HOW TO WRITE A RADIO PLAY.
By John Morrison
The Three Tools of Radio
In Movies or Television the rule is Show Don’t Tell. In Radio the opposite is true. There’s nothing to show. You must tell.
We deal only in what people can hear. To do this we have three tools.
2. Sound Effects
DIALOGUE AND MONOLOGUE
Dialogue in radio has to do much more than in any other medium. It has to carry the plot forward, portray the characters, place them in time and space, provide the props and paint the scenery.
A great deal of our craft is using dialogue in a sophisticated way to provide information without sounding like we’re hitting the reader over the head with exposition and scene setting. This requires a great deal of imagination and hard work, honing the script to sound natural yet providing a vast amount of information.
We are also constricted in the number of characters we can use in a scene.
Having too many characters confuses the audience.
Characters must be distinctive. We must find different sexes, different ages, different accents, different nationalities. Strong dialects are important tools. The audience is confused if a group of characters is say, all male, twenty something, English and working class. We must look for variety.
Dialogue is not conversation however. It is everyday speech boiled down to a concentrated essence where every word has a reason for being there. It has to:
Carry the plot.
Build atmosphere and set a location.
Monologue is great weapon in radio writing. Great speeches are much more effective when they are told into one ear rather than shouted from a stage.
Sound effects are very useful in writing a radio play. They should however be used with discretion.
The main job of sound effects is to create atmosphere. The mood of a piece can be set by sound effects. They can’t, however, tell the story for you.
It’s very difficult to create location using only sound effects. To suggest a beach is possible for example but to locate a particular place in a city is not. A general city atmosphere however can be created through sound.
Strong sounds create instant atmosphere.

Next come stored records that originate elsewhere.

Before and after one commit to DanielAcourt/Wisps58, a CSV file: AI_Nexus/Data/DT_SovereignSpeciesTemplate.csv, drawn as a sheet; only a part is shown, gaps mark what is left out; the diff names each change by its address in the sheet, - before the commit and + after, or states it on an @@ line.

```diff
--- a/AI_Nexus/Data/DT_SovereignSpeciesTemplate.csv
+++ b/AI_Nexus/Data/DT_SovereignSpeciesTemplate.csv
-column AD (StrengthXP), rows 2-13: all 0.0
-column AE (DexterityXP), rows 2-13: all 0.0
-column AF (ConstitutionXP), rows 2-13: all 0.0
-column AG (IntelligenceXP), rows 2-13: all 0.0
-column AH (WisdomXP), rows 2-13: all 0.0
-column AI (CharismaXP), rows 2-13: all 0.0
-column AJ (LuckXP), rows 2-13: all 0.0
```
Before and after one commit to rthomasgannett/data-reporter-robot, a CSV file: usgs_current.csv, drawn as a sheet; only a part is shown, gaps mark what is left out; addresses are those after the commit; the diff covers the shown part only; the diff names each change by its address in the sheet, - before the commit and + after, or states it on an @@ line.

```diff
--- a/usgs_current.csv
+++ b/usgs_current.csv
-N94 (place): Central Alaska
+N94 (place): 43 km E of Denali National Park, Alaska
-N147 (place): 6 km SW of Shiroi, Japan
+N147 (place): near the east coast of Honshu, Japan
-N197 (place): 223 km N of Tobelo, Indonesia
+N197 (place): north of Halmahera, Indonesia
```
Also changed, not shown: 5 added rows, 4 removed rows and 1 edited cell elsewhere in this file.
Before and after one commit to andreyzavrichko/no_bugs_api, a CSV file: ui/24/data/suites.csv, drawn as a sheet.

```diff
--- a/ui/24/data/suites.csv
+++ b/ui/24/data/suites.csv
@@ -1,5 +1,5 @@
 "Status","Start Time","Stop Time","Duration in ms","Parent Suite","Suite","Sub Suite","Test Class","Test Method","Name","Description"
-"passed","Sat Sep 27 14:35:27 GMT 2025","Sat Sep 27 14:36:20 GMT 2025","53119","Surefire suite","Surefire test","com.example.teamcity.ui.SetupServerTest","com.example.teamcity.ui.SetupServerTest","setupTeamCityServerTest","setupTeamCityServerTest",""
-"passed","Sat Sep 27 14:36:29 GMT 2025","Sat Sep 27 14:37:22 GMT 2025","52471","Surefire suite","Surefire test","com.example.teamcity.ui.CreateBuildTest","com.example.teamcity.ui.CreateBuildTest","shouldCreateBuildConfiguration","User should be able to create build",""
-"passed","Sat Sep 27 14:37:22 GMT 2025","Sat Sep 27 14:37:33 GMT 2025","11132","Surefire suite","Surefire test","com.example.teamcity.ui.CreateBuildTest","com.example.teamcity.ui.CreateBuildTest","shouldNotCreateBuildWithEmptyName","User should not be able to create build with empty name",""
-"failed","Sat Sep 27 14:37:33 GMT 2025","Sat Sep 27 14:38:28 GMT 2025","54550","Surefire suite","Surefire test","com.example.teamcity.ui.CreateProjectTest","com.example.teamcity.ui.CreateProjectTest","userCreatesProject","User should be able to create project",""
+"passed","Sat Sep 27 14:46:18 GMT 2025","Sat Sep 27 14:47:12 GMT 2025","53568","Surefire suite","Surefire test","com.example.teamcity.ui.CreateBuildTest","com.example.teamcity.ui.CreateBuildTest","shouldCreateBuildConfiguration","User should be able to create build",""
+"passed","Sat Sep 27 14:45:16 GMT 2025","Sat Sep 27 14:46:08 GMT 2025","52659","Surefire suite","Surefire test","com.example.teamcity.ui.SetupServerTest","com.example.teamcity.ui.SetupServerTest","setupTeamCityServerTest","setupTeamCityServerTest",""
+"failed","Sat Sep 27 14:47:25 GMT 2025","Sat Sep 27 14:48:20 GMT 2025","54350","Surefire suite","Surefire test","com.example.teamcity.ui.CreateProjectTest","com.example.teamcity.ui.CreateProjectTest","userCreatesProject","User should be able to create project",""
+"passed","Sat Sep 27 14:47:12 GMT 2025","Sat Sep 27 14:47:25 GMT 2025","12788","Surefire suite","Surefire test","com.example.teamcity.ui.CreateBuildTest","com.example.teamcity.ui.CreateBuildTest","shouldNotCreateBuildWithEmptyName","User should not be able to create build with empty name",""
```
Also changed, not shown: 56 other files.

A bell ringing, a seagull etc. are easliy identified but mushy sounds like traffic and rain are best thought of as background..
A surprising amount can be achieved by sound perspective. A voice approaching for example is created by standing back from the microphone. This is much more effective than footsteps for example.
Voices in a small room sound very different from voices in a cathedral or open space. Somebody phoning from a bathroom is different from someone phoning from an office.
There is a current trend for on site recording which gets over the problem of creating ambient sound by using the real sound of the place.
Live effects/spot effects v Pre-recorded effects.
A whole range of pre-recorded sound effects is now available to the radio producer but live effects or spot effects are still used.
One of the most famous spot effects is using coconut shells for horse’s hooves. Others are a hot water bottle for being sick or a sawn off bicycle pump and cork with Alka Seltzer, for opening a champagne bottle and pouring it out.
Music is a powerful generator of atmosphere. It gives a clue to what sort of story it is. It also sets mood and signals change like the arrival of a ghost or recalling a memory.
Music can capture emotions and images. It can swing you instantaneously from one mood to another. It can, as subtly as a raised eyebrow, give to a phrase an extra, and possibly contradictory, level of meaning. It can provide unity, where unity might otherwise be difficult to achieve.
Again it can’t tell the story for you. Dialogue must do that.